Genovese Basil is often referred to as Italian Basil because it is a common ingredient used to add flavor to Italian food. Other names that you might see are Sweet Basil or Common, since this is the most common variety. Chances are that this is what you will find most prominently at your local grocery store or farmers' market.
Have you grown, tasted, cooked with or had any experience at all with this basil variety? If you have, I'd love to hear about it! share your experience here.
This variety has dark green, shiny leaves that tend to curl under as the leaves grow in size. The plant will produce long stalks of small white flowers. This plant will grow to about 3 feet high.
Genovese Basil is considered a sign of love in Italy. An old legend says that when a woman put a pot of this herb on her windowsill it was a sign that she was ready to receive a suitor.
Another legend says that if a man gives a woman a sprig of sweet basil herbs it means she will fall in love with him forever.
The leaves have a lovely anise or licorice scent and the taste is most often referred to as sweet and slightly peppery. This herb makes a lovely addition to an herb garden. It is also one of the most versatile herbs for cooking.
In an herb garden, the flowers should be pinched off to promote more leaf growth. This variety tends to produce a very high yield of leaves, especially when the flowers are pinched. If you let the flowers bloom, the leaves will lose most of their flavor and the plant will go to seed and die off.
In the kitchen, you can add this herb to just about anything, especially dishes with typical Italian ingredients such as pasta and tomatoes. In dried form, this is one of the main ingredients in Italian Seasoning, which you are likely to find among most household spice collections.

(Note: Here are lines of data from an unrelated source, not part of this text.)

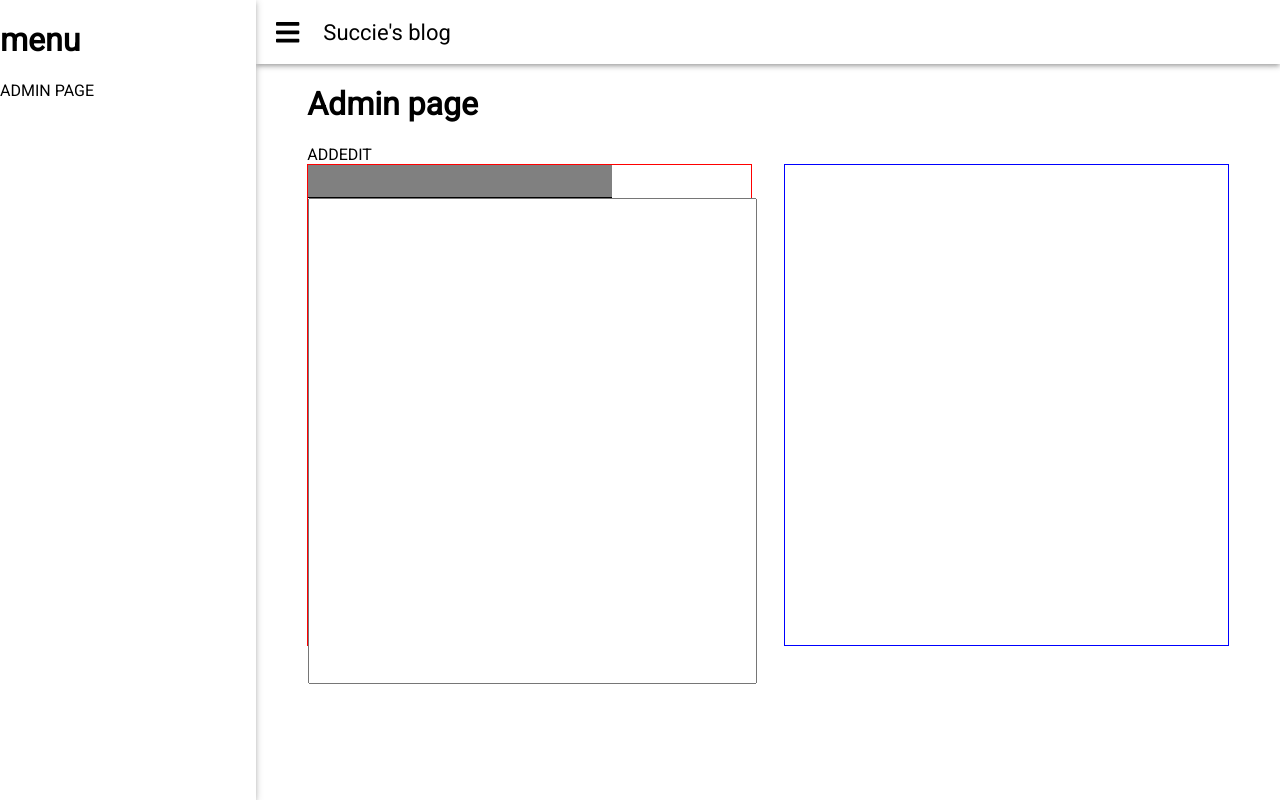
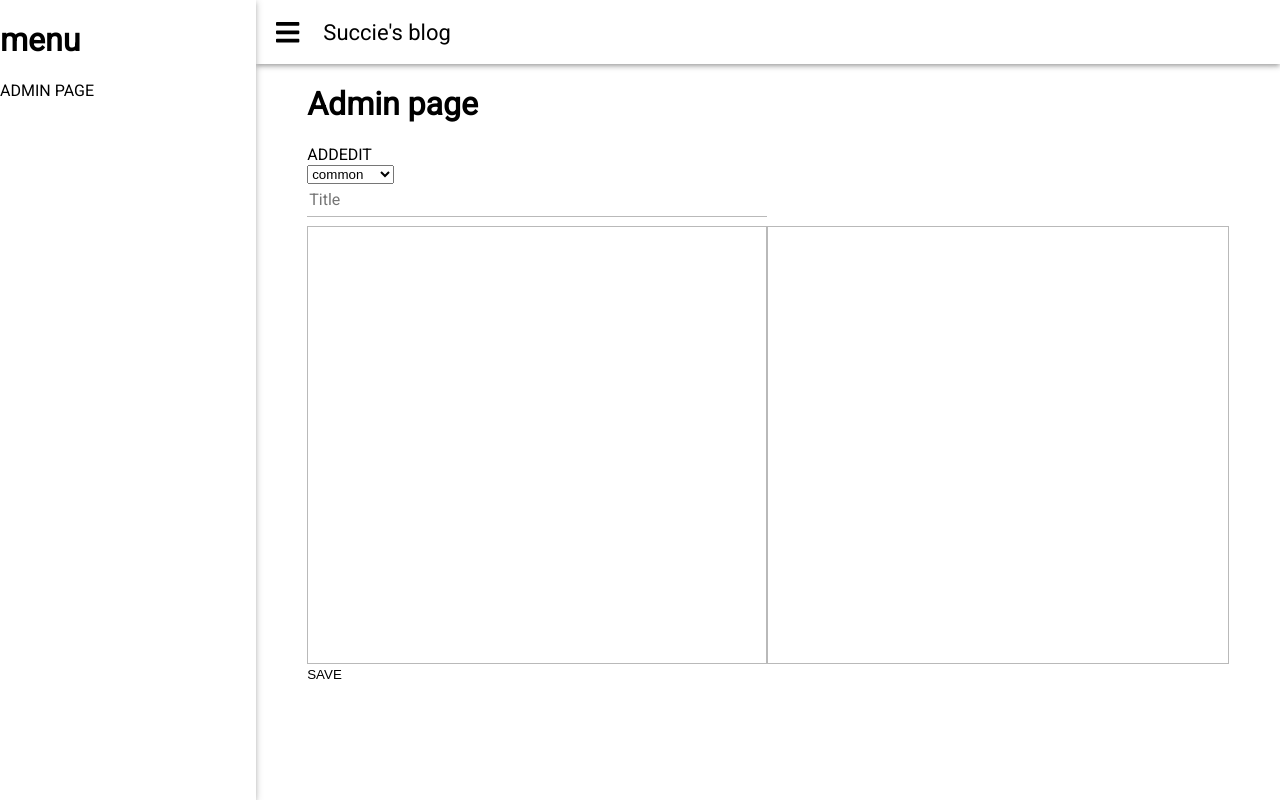
Before and after one commit to succie/blog, a React app: page /admin/add in a window 1280 px wide. Built offline with nearby package versions, Linux system fonts and the light colour scheme.

Commit message:
記事を追加できるようにした

```diff
--- a/src/pages/Admin/Add/Add.css
+++ b/src/pages/Admin/Add/Add.css
@@ -1,36 +1,43 @@
-.Add {
+.Add-Editor {
   display: flex;
   justify-content: space-between;
 }
 
-.Add-Editor {
-  width: 48%;
+.Add-Editor-edit {
+  width: 50%;
   height: 60vh;
-  border: 1px solid red;
+  overflow: hidden;
 }
 
-.Add-Editor-title {
+.Add-Editor-edit-title {
   display: block;
-  width: 300px;
+  width: 100%;
   height: 30px;
   border: none;
-  border-bottom: 1px solid black;
-  background-color: gray;
+  border-bottom: 1px solid #b9b9b9;
+  margin-bottom: 9px;
+  font: inherit;
+  background: none;
+  -webkit-tap-highlight-color: transparent;
 }
 
-.Add-Editor-body {
+.Add-Editor-edit-body {
   display: block;
-  resize: none;
   width: 100%;
-  height: 100%;
+  height: calc(100% - 42px);
   overflow: auto;
   white-space: nowrap;
   word-wrap: break-word;
+  resize: none;
+  box-sizing: border-box;
+  padding: 0;
+  border: 1px solid #b9b9b9;
 }
 
-.Add-Preview {
-  width: 48%;
-  border: 1px solid blue;
+.Add-Editor-preview {
+  width: 50%;
+  margin-top: 42px;
   overflow: visible;
   word-wrap: break-word;
+  border: 1px solid #b9b9b9;
 }
--- a/src/pages/Admin/Add/Add.tsx
+++ b/src/pages/Admin/Add/Add.tsx
@@ -1,35 +1,81 @@
-import React, { useState, ChangeEvent } from "react";
+import React, { useState, ChangeEvent, useRef } from "react";
+import { connect } from "react-redux";
 import ReactMarkdown from "react-markdown";
+import { getTime } from "date-fns";
+import { Article, articlesAction } from "../../../store/articles";
 import "./Add.css";
 
-const Add = () => {
+const mapDispatchToProps = (dispatch: any) => {
+  return {
+    postArticle: (article: Article) =>
+      dispatch(articlesAction.postArticlesRequest(article))
+  };
+};
+
+type Props = ReturnType<typeof mapDispatchToProps>;
+
+const Add = (props: Props) => {
   const [title, setTitle] = useState<string>("");
   const [body, setBody] = useState<string>("");
+  const [genre, setGenre] = useState<string>("common");
+
+  const postArticle = () => {
+    const timestamp = getTime(new Date());
+    const article: Article = {
+      title,
+      body,
+      genre,
+      created_at: timestamp,
+      updated_at: timestamp
+    };
+    props.postArticle(article);
+  };
 
   return (
     <div className="Add">
+      <select
+        value={genre}
+        onChange={e => {
+          setGenre(e.currentTarget.value);
+        }}
+      >
+        {["common", "technology"].map(genre => (
+          <option value={genre} key={genre}>
+            {genre}
+          </option>
+        ))}
+      </select>
       <div className="Add-Editor">
+        <div className="Add-Editor-edit">
           <input
-          className="Add-Editor-title"
+            className="Add-Editor-edit-title"
             type="text"
             onChange={(e: ChangeEvent<HTMLInputElement>) => {
               setTitle(e.currentTarget.value);
             }}
             defaultValue={title}
+            placeholder="Title"
           />
           <textarea
-          className="Add-Editor-body"
+            className="Add-Editor-edit-body"
             onChange={(e: ChangeEvent<HTMLTextAreaElement>) => {
               setBody(e.currentTarget.value);
             }}
             defaultValue={body}
           />
         </div>
-      <div className="Add-Preview">
+        <div className="Add-Editor-preview">
           <ReactMarkdown source={body} />
         </div>
+      </div>
+      <button className="Add-Save" onClick={postArticle}>
+        SAVE
+      </button>
     </div>
   );
 };
 
-export default Add;
+export default connect(
+  null,
+  mapDispatchToProps
+)(Add);
--- a/src/sagas.ts
+++ b/src/sagas.ts
@@ -1,6 +1,7 @@
 import { takeLatest } from "redux-saga/effects";
-import { articlesActionTypes, getArticles } from "./store/articles";
+import { articlesActionTypes, getArticles, postArticle } from "./store/articles";
 
 export default function* rootSaga() {
   yield takeLatest(articlesActionTypes.GET_ARTICLES_REQUEST, getArticles);
+  yield takeLatest(articlesActionTypes.POST_ARTICLES_REQUEST, postArticle);
 }
--- a/src/store/articles.ts
+++ b/src/store/articles.ts
@@ -12,7 +12,10 @@ export type Article = {
 export enum articlesActionTypes {
   GET_ARTICLES_REQUEST = "GET_ARTICLES_REQUEST",
   GET_ARTICLES_SUCCESS = "GET_ARTICLES_SUCCESS",
-  GET_ARTICLES_FAILED = "GET_ARTICLES_FAILED"
+  GET_ARTICLES_FAILED = "GET_ARTICLES_FAILED",
+  POST_ARTICLES_REQUEST = "POST_ARTICLES_REQUEST",
+  POST_ARTICLES_SUCCESS = "POST_ARTICLES_SUCCESS",
+  POST_ARTICLES_FAILED = "POST_ARTICLES_FAILED"
 }
 
 export const articlesAction = {
@@ -35,6 +38,26 @@ export const articlesAction = {
       error,
       isFetching: false
     };
+  },
+  postArticlesRequest: (article: Article) => {
+    return {
+      type: articlesActionTypes.POST_ARTICLES_REQUEST,
+      article,
+      isFetching: true
+    };
+  },
+  postArticlesSuccess: () => {
+    return {
+      type: articlesActionTypes.POST_ARTICLES_SUCCESS,
+      isFetching: false
+    };
+  },
+  postArticlesFailed: (error: Error) => {
+    return {
+      type: articlesActionTypes.POST_ARTICLES_FAILED,
+      error,
+      isFetching: false
+    };
   }
 };
 
@@ -48,12 +71,24 @@ export function* getArticles() {
   }
 }
 
+// TODO: article を firebase に登録する
+export function* postArticle(action: any) {
+  yield delay(3000);
+  try {
+    yield put(articlesAction.postArticlesSuccess());
+  } catch (err) {
+    yield put(articlesAction.postArticlesFailed(err));
+  }
+}
+
 const articles = (state: Article[] = [], action: any) => {
   switch (action.type) {
     case articlesActionTypes.GET_ARTICLES_SUCCESS:
       return action.articles;
     case articlesActionTypes.GET_ARTICLES_FAILED:
       return action.error;
+    case articlesActionTypes.POST_ARTICLES_REQUEST:
+      return [...state, action.article];
     default:
       return state;
   }
```
Lines whose indentation alone changed are shown as unchanged.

Like most varieties, Genovese Basil is a perennial in warm climates but grows as an annual in climates with colder winter months. This plant is very susceptible to cold and will not survive a cold winter unless brought indoors.
You can easily start your plant from seed over winter and transplant the seedlings outdoors well after the last chance of frost. If the plant is touched by frost the leaves will turn black and the plant may not survive. You will be able to find sweet basil seed in any seed catalog. Since this is the most common variety, it is also readily available in plant form at your local nursery.
Have you grown or tasted Genovese Basil? Tell us what you thought!